(Prompt):
Using the entries that follow, collect the lines where the word "cite" appears.

Extracted data entries

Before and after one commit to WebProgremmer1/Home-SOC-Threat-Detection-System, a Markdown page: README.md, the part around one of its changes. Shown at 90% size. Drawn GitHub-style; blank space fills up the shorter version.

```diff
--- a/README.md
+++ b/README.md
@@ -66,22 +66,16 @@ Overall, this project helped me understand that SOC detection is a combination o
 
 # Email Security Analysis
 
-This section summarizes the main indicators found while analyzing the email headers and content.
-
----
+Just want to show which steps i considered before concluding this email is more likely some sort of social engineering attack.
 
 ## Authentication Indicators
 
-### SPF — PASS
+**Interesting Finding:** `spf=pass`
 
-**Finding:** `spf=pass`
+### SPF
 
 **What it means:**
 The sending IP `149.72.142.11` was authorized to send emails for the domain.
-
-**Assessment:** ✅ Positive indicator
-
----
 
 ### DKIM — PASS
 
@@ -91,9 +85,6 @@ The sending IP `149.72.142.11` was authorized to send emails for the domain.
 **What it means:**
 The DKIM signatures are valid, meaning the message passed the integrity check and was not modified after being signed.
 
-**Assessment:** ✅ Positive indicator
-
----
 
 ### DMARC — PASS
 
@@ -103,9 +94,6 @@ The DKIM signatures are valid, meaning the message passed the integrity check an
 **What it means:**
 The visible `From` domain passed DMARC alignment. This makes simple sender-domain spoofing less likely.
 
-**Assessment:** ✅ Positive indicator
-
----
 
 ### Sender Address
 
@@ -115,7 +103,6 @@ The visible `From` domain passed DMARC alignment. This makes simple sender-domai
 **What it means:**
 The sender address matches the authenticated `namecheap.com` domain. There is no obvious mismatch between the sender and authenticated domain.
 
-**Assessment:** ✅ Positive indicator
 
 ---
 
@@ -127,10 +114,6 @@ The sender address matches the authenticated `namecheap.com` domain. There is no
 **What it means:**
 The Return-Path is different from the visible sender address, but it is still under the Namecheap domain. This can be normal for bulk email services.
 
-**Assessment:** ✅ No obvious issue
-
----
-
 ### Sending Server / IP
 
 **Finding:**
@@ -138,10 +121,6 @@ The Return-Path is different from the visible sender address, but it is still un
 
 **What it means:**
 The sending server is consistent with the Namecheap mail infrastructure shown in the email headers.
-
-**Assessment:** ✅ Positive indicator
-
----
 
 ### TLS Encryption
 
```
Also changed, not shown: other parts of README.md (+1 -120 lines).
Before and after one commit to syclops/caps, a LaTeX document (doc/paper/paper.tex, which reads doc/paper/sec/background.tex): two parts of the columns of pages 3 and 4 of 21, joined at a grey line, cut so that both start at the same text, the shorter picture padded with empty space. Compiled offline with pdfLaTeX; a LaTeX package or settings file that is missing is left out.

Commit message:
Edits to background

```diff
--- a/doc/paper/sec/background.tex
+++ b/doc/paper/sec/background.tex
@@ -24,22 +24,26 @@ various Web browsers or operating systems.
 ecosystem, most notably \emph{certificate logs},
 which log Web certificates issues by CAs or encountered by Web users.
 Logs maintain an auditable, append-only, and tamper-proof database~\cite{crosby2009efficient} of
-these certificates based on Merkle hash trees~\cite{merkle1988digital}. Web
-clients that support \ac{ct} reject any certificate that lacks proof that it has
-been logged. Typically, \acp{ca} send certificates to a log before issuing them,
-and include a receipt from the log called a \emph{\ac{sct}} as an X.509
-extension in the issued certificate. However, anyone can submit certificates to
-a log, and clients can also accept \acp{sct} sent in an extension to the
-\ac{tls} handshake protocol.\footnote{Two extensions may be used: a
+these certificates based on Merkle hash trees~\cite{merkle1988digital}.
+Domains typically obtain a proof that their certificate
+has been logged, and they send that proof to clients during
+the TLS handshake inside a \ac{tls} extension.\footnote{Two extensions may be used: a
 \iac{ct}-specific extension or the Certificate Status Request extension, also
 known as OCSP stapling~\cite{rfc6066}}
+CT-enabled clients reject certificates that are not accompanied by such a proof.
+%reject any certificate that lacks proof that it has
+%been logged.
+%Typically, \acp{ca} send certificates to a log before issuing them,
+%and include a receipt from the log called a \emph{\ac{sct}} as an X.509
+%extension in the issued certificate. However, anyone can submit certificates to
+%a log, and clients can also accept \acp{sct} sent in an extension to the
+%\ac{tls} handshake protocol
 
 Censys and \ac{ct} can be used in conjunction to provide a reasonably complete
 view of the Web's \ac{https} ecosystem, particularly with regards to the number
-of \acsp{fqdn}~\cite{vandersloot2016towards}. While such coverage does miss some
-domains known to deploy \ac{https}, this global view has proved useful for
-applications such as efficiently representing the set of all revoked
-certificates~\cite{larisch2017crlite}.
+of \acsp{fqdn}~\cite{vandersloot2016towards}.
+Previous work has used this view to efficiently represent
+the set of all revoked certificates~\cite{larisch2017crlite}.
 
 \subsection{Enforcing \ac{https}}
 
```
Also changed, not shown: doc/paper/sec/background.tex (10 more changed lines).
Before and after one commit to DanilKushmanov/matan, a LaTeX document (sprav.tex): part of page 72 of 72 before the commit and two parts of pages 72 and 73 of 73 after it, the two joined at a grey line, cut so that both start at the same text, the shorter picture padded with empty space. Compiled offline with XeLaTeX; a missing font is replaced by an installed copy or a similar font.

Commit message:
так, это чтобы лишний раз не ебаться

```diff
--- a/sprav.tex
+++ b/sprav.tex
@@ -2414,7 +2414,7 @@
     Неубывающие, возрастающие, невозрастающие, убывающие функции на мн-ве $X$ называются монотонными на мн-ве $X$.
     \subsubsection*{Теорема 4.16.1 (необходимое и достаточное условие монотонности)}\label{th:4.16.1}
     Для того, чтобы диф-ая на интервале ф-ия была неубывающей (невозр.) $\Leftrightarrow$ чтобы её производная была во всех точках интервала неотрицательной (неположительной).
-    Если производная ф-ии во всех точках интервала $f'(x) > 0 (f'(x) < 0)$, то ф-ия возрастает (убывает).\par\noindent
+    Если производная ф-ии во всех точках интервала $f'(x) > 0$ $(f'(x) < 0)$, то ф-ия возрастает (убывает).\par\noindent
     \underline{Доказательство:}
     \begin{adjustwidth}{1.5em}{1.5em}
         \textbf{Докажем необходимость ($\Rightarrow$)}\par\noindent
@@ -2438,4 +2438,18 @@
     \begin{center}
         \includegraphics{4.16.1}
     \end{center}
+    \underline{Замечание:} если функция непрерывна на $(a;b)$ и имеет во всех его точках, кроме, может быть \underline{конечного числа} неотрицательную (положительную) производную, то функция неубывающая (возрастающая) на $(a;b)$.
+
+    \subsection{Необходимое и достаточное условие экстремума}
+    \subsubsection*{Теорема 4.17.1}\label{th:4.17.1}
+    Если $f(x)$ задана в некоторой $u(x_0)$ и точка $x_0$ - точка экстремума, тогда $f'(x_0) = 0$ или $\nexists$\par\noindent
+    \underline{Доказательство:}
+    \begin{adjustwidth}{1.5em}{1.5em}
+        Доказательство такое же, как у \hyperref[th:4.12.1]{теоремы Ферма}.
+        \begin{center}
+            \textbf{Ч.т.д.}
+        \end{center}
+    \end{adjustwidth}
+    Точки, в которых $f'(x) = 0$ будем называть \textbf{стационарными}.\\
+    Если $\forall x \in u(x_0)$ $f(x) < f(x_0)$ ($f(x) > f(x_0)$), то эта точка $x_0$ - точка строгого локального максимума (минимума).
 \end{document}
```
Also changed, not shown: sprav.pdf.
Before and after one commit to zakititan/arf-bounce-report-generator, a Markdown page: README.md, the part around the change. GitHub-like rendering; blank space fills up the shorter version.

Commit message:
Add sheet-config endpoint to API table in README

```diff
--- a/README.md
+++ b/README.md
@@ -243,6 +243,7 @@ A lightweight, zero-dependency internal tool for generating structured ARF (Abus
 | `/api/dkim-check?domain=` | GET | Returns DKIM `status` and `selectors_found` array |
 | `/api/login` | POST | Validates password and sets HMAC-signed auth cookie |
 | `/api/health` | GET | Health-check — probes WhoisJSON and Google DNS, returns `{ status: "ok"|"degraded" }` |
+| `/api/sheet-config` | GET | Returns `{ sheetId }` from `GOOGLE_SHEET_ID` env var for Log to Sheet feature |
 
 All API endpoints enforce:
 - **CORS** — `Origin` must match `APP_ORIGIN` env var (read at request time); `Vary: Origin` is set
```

(The completed task):
 Logs maintain an auditable, append-only, and tamper-proof database~\cite{crosby2009efficient} of
-these certificates based on Merkle hash trees~\cite{merkle1988digital}. Web
+these certificates based on Merkle hash trees~\cite{merkle1988digital}.
 known as OCSP stapling~\cite{rfc6066}}
-of \acsp{fqdn}~\cite{vandersloot2016towards}. While such coverage does miss some
-certificates~\cite{larisch2017crlite}.
+of \acsp{fqdn}~\cite{vandersloot2016towards}.
+the set of all revoked certificates~\cite{larisch2017crlite}.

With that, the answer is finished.